Morning meal 1 cup cooked barley cereal with milk or milk alternative 3.2mg
1 slice whole wheat bread, toasted with butter 1.3mg
1 banana 0.67mg
Juice, milk, coffee or tea as desired
Midday meal Tuna sandwich
(with canned tuna and two slices whole wheat bread 9.6mg
Coleslaw or lettuce salad
Beverage of choice
The day’s menu exceeds the RDA for both men and women, yet is well below the upper limit of 35mg. Whether you are living with Parkinson’s or not, this is a healthy day’s menu, with a variety of foods, and ample vitamin B3.
‘Shakshuka’ is a dish of eggs poached in a sauce of tomatoes, chili peppers and onions
Regular exercise may slow progression of early Parkinson’s disease symptoms
A research team in Japan has suggested that around four hours of weekly moderate exercise is associated with a better clinical course of early-stage Parkinson’s. Their study, published in ‘Neurology’, drew on data from 237 people with the condition, whose symptoms were monitored over a period of up to six years. The research showed that people who were regularly active for at least one to two hours, one or two days a week, were better able to maintain daily activities than those who exercised less – and even experienced a “slower deterioration of processing speed”. The researchers highlighted that these benefits stemmed from maintaining regular exercise over time, rather than levels of activity at the onset of the condition. They added that their findings “suggest it may never be too late for someone with Parkinson’s to start an exercise programme”.
Could traumatic brain injury accelerate the onset of Parkinson’s disease?

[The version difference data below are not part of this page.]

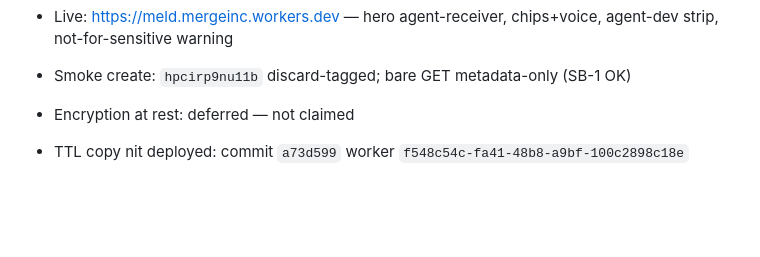
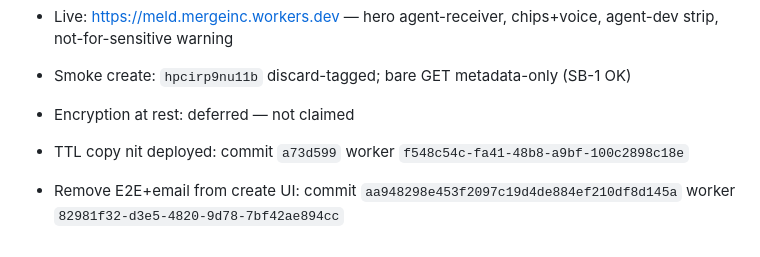
Before and after one commit to lemonaide152/meld, a Markdown page: ops/ACQUISITION-LOG-2026-09-26.md, the part around the change. Rendered like a GitHub page; blank space fills up the shorter version.

Commit message:
ops: record remove-E2E/email create UI deploy version

```diff
--- a/ops/ACQUISITION-LOG-2026-09-26.md
+++ b/ops/ACQUISITION-LOG-2026-09-26.md
@@ -455,3 +455,5 @@ Bare GET no longer returns plaintext contexts; browser E2E default ON; creator_i
 - Encryption at rest: deferred — not claimed
 
 - TTL copy nit deployed: commit `a73d599` worker `f548c54c-fa41-48b8-a9bf-100c2898c18e`
+
+- Remove E2E+email from create UI: commit `aa948298e453f2097c19d4de884ef210df8d145a` worker `82981f32-d3e5-4820-9d78-7bf42ae894cc`
```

Undergoing a traumatic brain injury (TBI) – a sudden injury that damages the brain – may be linked to Parkinson’s onset at an earlier age, new research suggests. The study, led by researchers in the US, examined data from the National Alzheimer’s Coordinating Centre (NACC) database and assessed whether TBI was associated with age of disease onset, survival and the degeneration of dopamine-producing nerve cells in the brain. They found that while there was no significant association with age of death or greater impact on dopamine-producing nerve cells, results showed that TBI was linked to a 4.9-year earlier age of Parkinson’s onset. Reflecting on the results, the researchers wrote that traumatic brain injury “appears to accelerate Parkinson’s onset without altering age of death”. However, the researchers also cautioned that “the nature of this relationship remains unclear”.
NASA astronaut who lived with Parkinson’s disease has died
“When I got diagnosed with Parkinson’s I thought it was over,” US astronaut Michael “Rich” Clifford once said, in a webcast conversation with Parkinson’s expert Dr Ray Dorsey. But when US space agency NASA offered him another opportunity to board a space shuttle, despite the onset of Parkinson’s symptoms, he didn’t hesitate. “And it was as easy as that.” Now, nearly 30 years since his final venture into space, Clifford has died due to complications from Parkinson’s disease. He leaves a legacy of three journeys into space, several awards for his services to the space programme – including the NASA Space Flight Medal – and a history of advocacy for people with Parkinson’s. In a 2013 conversation with the Michael J Fox Foundation, Clifford said: “Everyone with Parkinson’s handles it differently. Don’t let it get in the way of living. “Life is too good. Keep going. The sky’s the limit.” Image credit:…